### What is required
Lines below that hold the word "components" must be copied in full.

▼▼▼

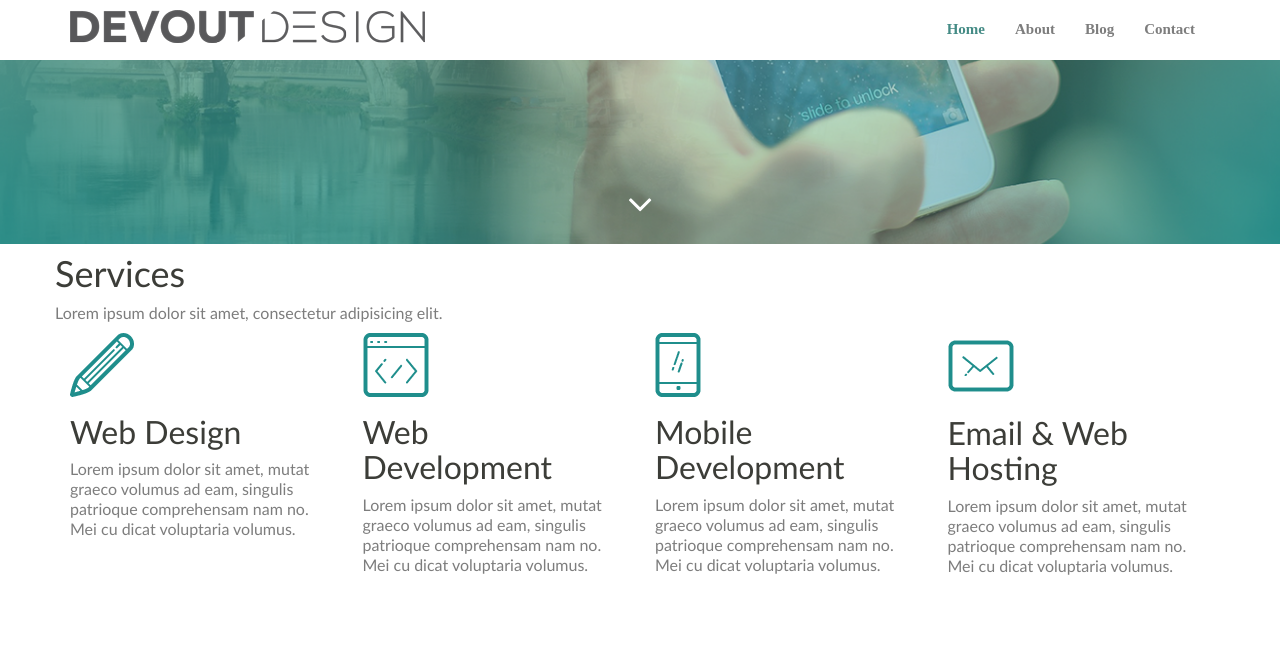
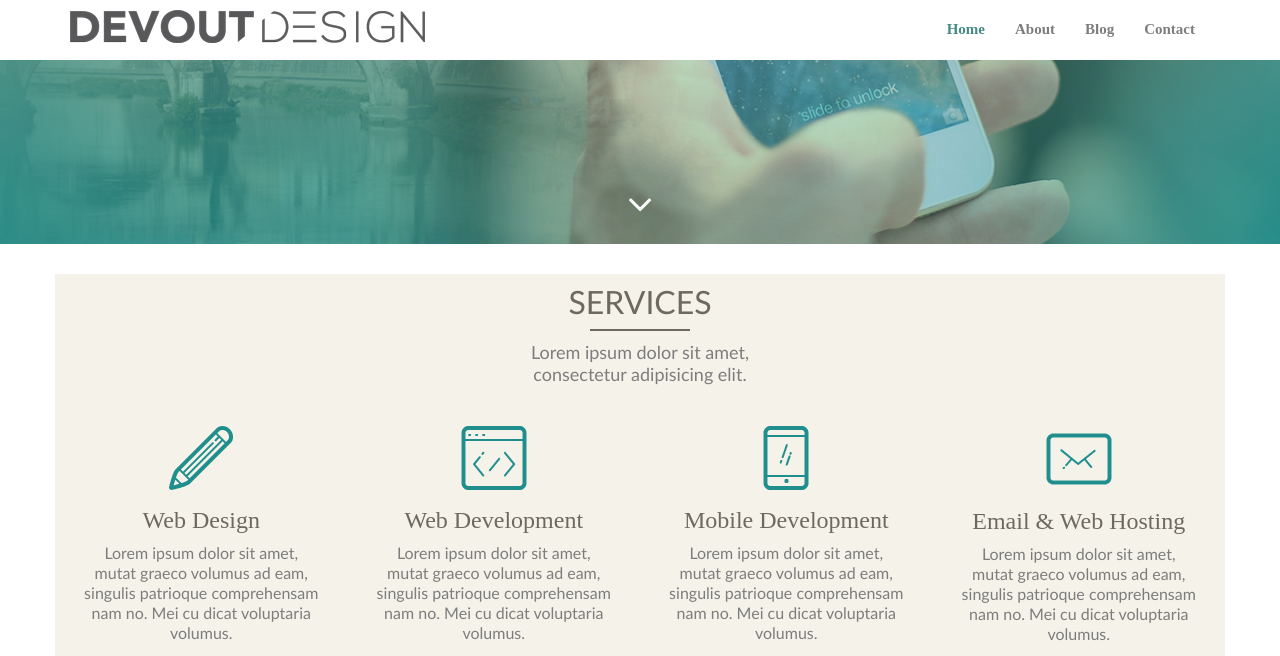
Before and after one commit to devoutdesign/devoutdesign.github.io, a Jekyll site: the page built from index.html, in a window 1280 px wide and 1400 px high, scrolled down 311 px. Shown: the top 656 px of the window. Built offline with Jekyll 4.4.1, drawn with Linux system fonts in a browser that asks for light colours; nearby versions of some CDN libraries; grey boxes are pictures that could not be loaded.

Commit message:
Polish services section

```diff
--- a/_includes/services.html
+++ b/_includes/services.html
@@ -1,33 +1,35 @@
-<section id="section-services" class="section pad-bot30 bg-white">
+<section id="section-services" class="section section-services pad-bot30">
     <div class="container">
         <div class="row mar-bot40">
-            <h1>Services</h1>
-            <p class="subheading">Lorem ipsum dolor sit amet, consectetur adipisicing elit.</p>
-            <div class="col-lg-3">
-                <div class="align-center">
+            <div class="col-md-12 title-wrapper">
+                <h1 class="section-title">Services</h1>
+                <p class="subheading">Lorem ipsum dolor sit amet, consectetur adipisicing elit.</p>
+            </div>
+            <div class="col-md-3">
+                <div class="service-col">
                     <img src="/assets/images/icon-pencil.png" class="pencil">
-                    <h2 class="text-bold">Web Design</h2>
+                    <h2>Web Design</h2>
                     <p>Lorem ipsum dolor sit amet, mutat graeco volumus ad eam, singulis patrioque comprehensam nam no. Mei cu dicat voluptaria volumus.</p>
                 </div>
             </div>
-            <div class="col-lg-3">
-                <div class="align-center">
+            <div class="col-md-3">
+                <div class="service-col">
                     <img src="/assets/images/icon-dev.png" class="code">
-                    <h2 class="text-bold">Web Development</h2>
+                    <h2>Web Development</h2>
                     <p>Lorem ipsum dolor sit amet, mutat graeco volumus ad eam, singulis patrioque comprehensam nam no. Mei cu dicat voluptaria volumus.</p>
                 </div>
             </div>
-            <div class="col-lg-3">
-                <div class="align-center">
+            <div class="col-md-3">
+                <div class="service-col">
                     <img src="/assets/images/icon-mobile.png" class="mobile">
-                    <h2 class="text-bold">Mobile Development</h2>
+                    <h2>Mobile Development</h2>
                     <p>Lorem ipsum dolor sit amet, mutat graeco volumus ad eam, singulis patrioque comprehensam nam no. Mei cu dicat voluptaria volumus.</p>
                 </div>
             </div>
-            <div class="col-lg-3">
-                <div class="align-center">
+            <div class="col-md-3">
+                <div class="service-col">
                     <img src="/assets/images/icon-mail.png" class="mail">
-                    <h2 class="text-bold">Email &amp; Web Hosting</h2>
+                    <h2>Email &amp; Web Hosting</h2>
                     <p>Lorem ipsum dolor sit amet, mutat graeco volumus ad eam, singulis patrioque comprehensam nam no. Mei cu dicat voluptaria volumus.</p>
                 </div>
             </div>
--- /dev/null
+++ b/assets/_sass/section/_section.scss
@@ -0,0 +1,39 @@
+// ==========================================================================
+//  section
+// ==========================================================================
+.section {
+	.container {
+	    margin: 30px auto;
+	    background: $cream;
+	}
+
+	.title-wrapper {
+		margin-bottom: 2.5em;
+		text-align: center;
+	}
+
+	.section-title {
+		font-size: 2em;
+		text-transform: uppercase;
+		color: $brown;
+		&:after {
+			content: "";
+			display: block;
+			height: 2px;
+		    width: 100px;
+		    margin: 10px auto;
+			background-color: $brown;
+		}
+	}
+
+	.subheading {
+		max-width: 25%;
+		margin: 0 auto;
+		font-size: 1.125em;
+		font-weight: 300;
+	}
+
+	.col-md-3 {
+		text-align: center;
+	}
+}
--- /dev/null
+++ b/assets/_sass/services/_services.scss
@@ -0,0 +1,18 @@
+// ==========================================================================
+//  services
+// ==========================================================================
+.section-services {
+	.service-col {
+		h2 {
+			color: $brown;
+			font-family: $serif;
+			font-size: 1.5em;
+		}
+		p {
+			width: 90%;
+			margin: 0 auto;
+			font-size: 1em;
+			font-weight: 300;
+		}
+	}
+}
--- a/assets/css/main.scss
+++ b/assets/css/main.scss
@@ -5,71 +5,43 @@
 // Libraries
 @import url('//fonts.googleapis.com/css?family=Lato:400,300,700,900');
 @import url('//maxcdn.bootstrapcdn.com/font-awesome/4.5.0/css/font-awesome.min.css');
-@import "bootstrap";
-
-// Switch over to this structure:
-// * Base Styles
-// colors
-// base
-// * Modules
-// btn
-// section
-// block
-// etc
-// * Layouts
-// row
-// section
-// grid
+@import url('//maxcdn.bootstrapcdn.com/bootstrap/3.3.6/css/bootstrap.min.css');
+//@import "bootstrap";
 
 // General Styles
 @import "base/typography";
 @import "base/base";
 @import "base/mixins";
 
-// Adjustments
-@import "adjustments/adjustments";
+// Modules
+@import "btn/btn";
+@import "social/social";
 
-// Margin and Padding
+// Layout
+@import "navigation/navigation";
 @import "margin-padding/marginpadding";
+@import "footer/footer";
+@import "section/section";
 
 // Testimonials
 @import "testimonials/testimonials";
 
-// Navigation
-@import "navigation/navigation";
+// Specific sections
+@import "featured/featured";
+@import "services/services";
+@import "portfolio/portfolio";
+@import "about/about";
+@import "contact/contact";
+@import "clients/clients";
+@import "blog/blog";
 
-// Featured
-@import "featured/featured";
-
-// Flexslider
+// Sliders
 @import "flexslider/flexslider";
-
-// Revolution Slider
 @import "revolution-slider/revolution-slider";
 
-// Portfolio
-@import "portfolio/portfolio";
+// Adjustments
+@import "adjustments/adjustments";
 
-// About
-@import "about/about";
-
-// Contact
-@import "contact/contact";
-
-// Clients
-@import "clients/clients";
-
-// Footer
-@import "footer/footer";
-
-// Social
-@import "social/social";
-
-// Blog
-@import "blog/blog";
-
-// Btn
-@import "btn/btn";
 
 //@import "font-awesome.css";
 //@import "overwrite.css"; // overwrite bootstrap standard
```
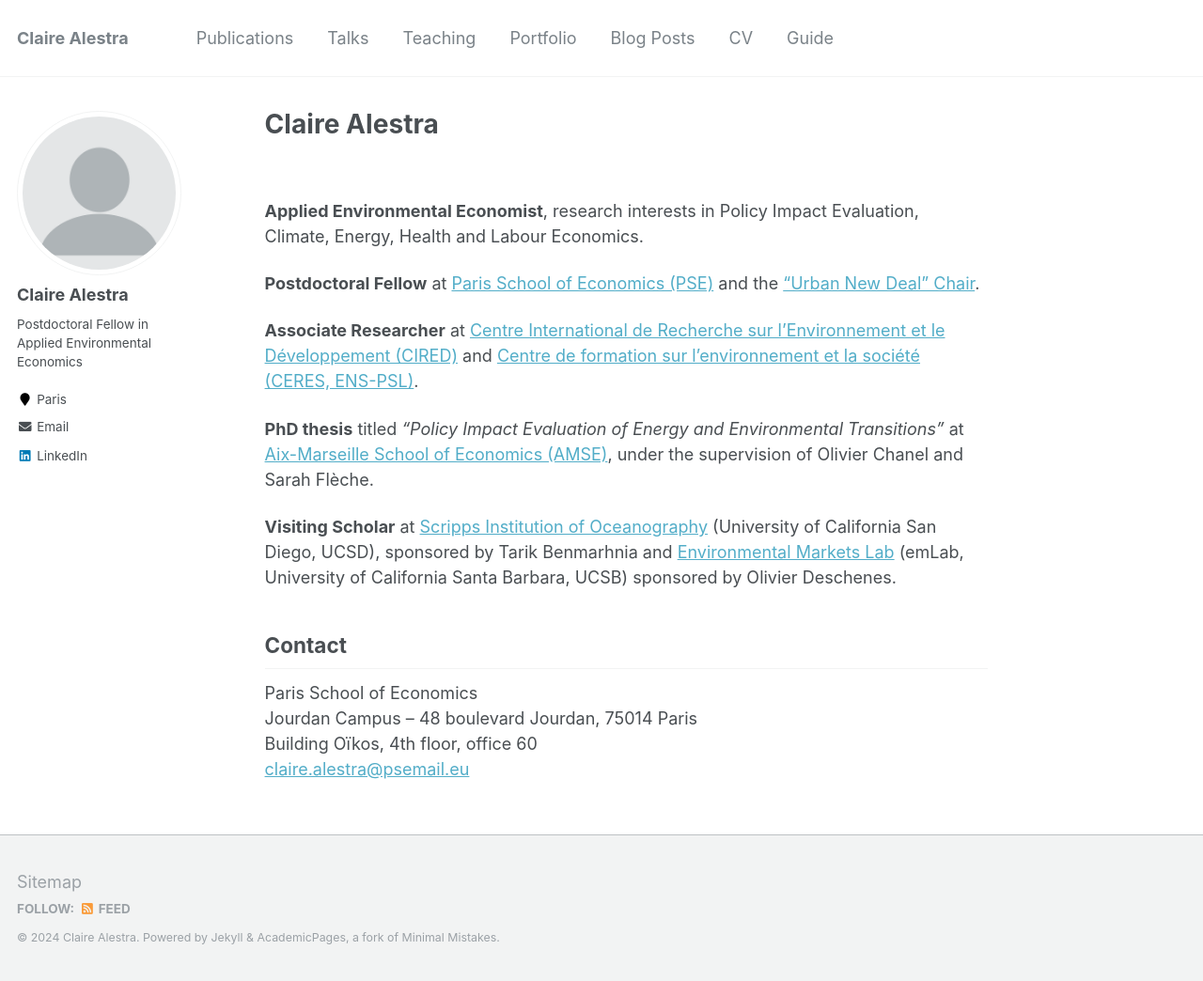
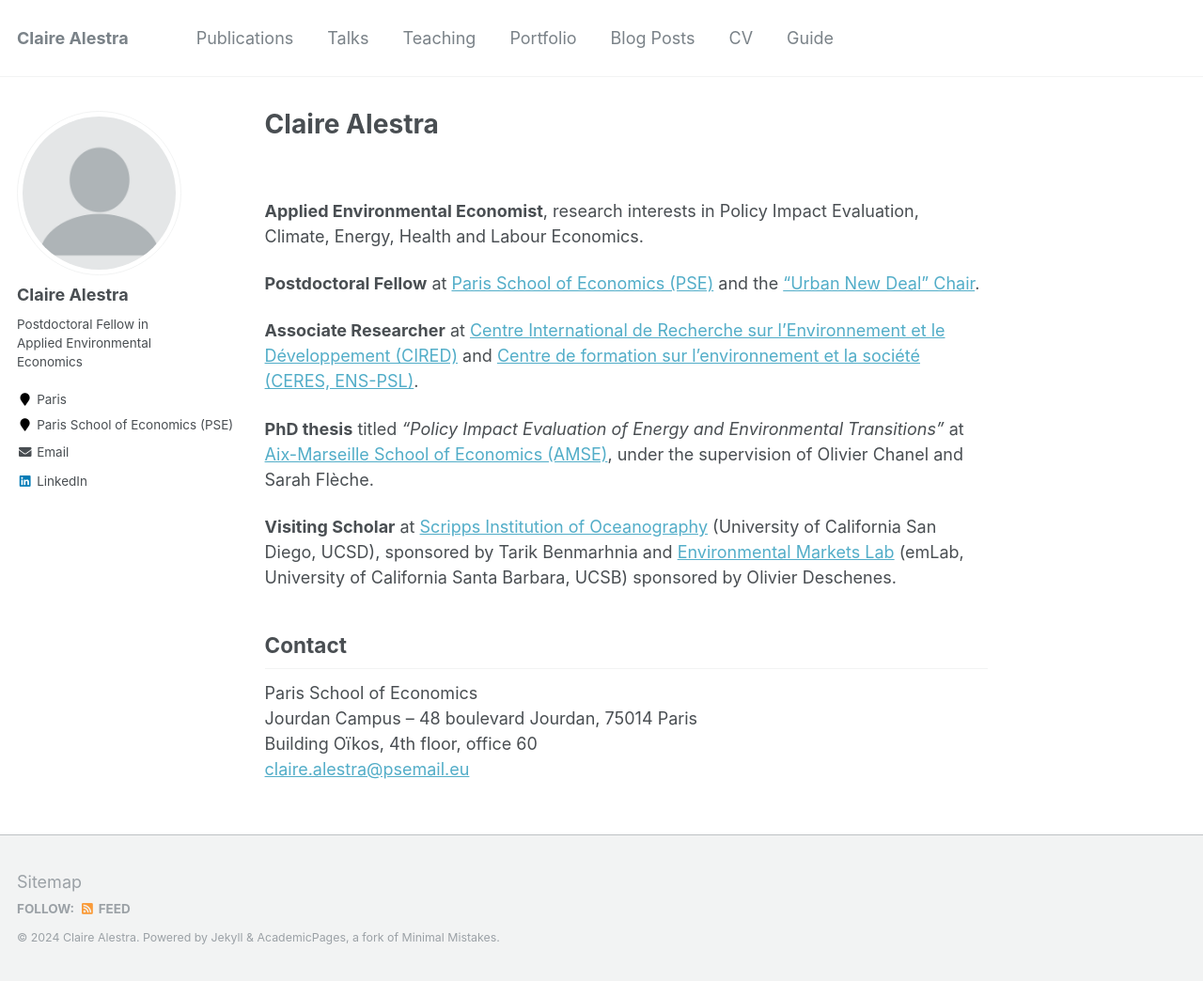
Before and after one commit to ClaireAlestra/ClaireAlestra.github.io, a Jekyll site: the page built from _pages/about.md, in a window 1280 px wide and 1044 px high. Shown: the whole window at 94% size. Built offline with Jekyll 4.4.1, drawn with Linux system fonts in a browser that asks for light colours; part of the change alters nothing that is shown.

Commit message:
Update _config.yml

```diff
--- a/_config.yml
+++ b/_config.yml
@@ -83,7 +83,7 @@ author:
   name             : "Claire Alestra"
   avatar           : "profile.png"
   bio              : "Postdoctoral Fellow in Applied Environmental Economics"
-  :classical_building: "Paris School of Economics (PSE)"
+  employer         : "Paris School of Economics (PSE)"
   location         : "Paris"
   pubmed           : # "https://www.ncbi.nlm.nih.gov/pubmed/?term=john+snow"
   googlescholar    : # "http://yourfullgooglescholarurl.com"
```
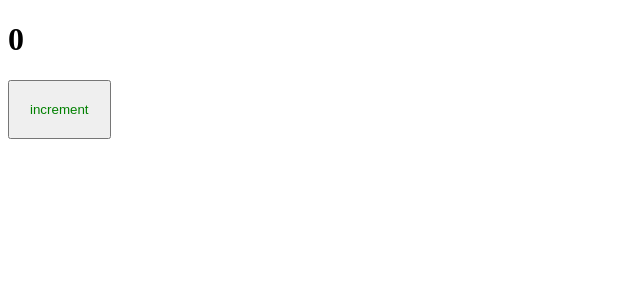
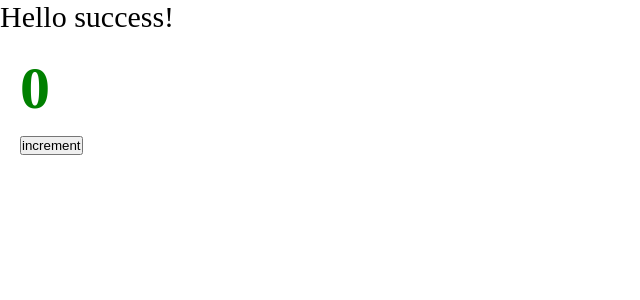
Before and after one commit to Elena-Sergienko/production-project-oct-23, a React app: page / in a window 1280 px wide. Shown: the top 300 px of the page, without its empty margins (0-640 px from the left). Built offline with nearby package versions, Linux system fonts and the light colour scheme.

Commit message:
add css modules

```diff
--- /dev/null
+++ b/src/App.tsx
@@ -0,0 +1,13 @@
+import { Counter } from "./components/Counter.module";
+import './index.scss'
+
+const App = () => {
+    return (
+        <div className="app">
+            Hello success!
+            <Counter/>
+        </div>
+    )
+}
+
+export default App;
--- a/src/components/Counter.scss
+++ b/src/components/Counter.module.scss
@@ -1,4 +1,4 @@
-button {
+.btn {
     padding: 20px;
     color: green;
 }
--- a/src/components/Counter.tsx
+++ b/src/components/Counter.module.tsx
@@ -1,5 +1,5 @@
 import {useState} from 'react'
-import './Counter.scss'
+import classes from './Counter.module.scss'
 
 // 5 3:46
 
@@ -11,7 +11,7 @@ export const Counter = () => {
     }
 
     return (
-        <div>
+        <div className={classes.btn}>
             <h1>{count}</h1>
             <button onClick={() => increment()}>increment</button>
 
--- /dev/null
+++ b/src/index.scss
@@ -0,0 +1,9 @@
+* {
+    margin: 0;
+    padding: 0;
+    box-sizing: border-box;
+}
+
+.app {
+    font-size: 30px;
+}
--- a/src/index.tsx
+++ b/src/index.tsx
@@ -1,9 +1,9 @@
 import {render} from "react-dom";
-import { Counter } from "./components/Counter";
+import App from "./App";
 
 render(
     <div>
-        <Counter/>
+        <App/>
     </div>,
     document.getElementById('root')
 )
```
Also changed, not shown: src/global.d.ts (added, +7 -0 lines), 1 other file (tests, documents, lock files or other folders).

▲▲▲

### Exercise result
+import { Counter } from "./components/Counter.module";
--- a/src/components/Counter.scss
+++ b/src/components/Counter.module.scss
--- a/src/components/Counter.tsx
+++ b/src/components/Counter.module.tsx
-import { Counter } from "./components/Counter";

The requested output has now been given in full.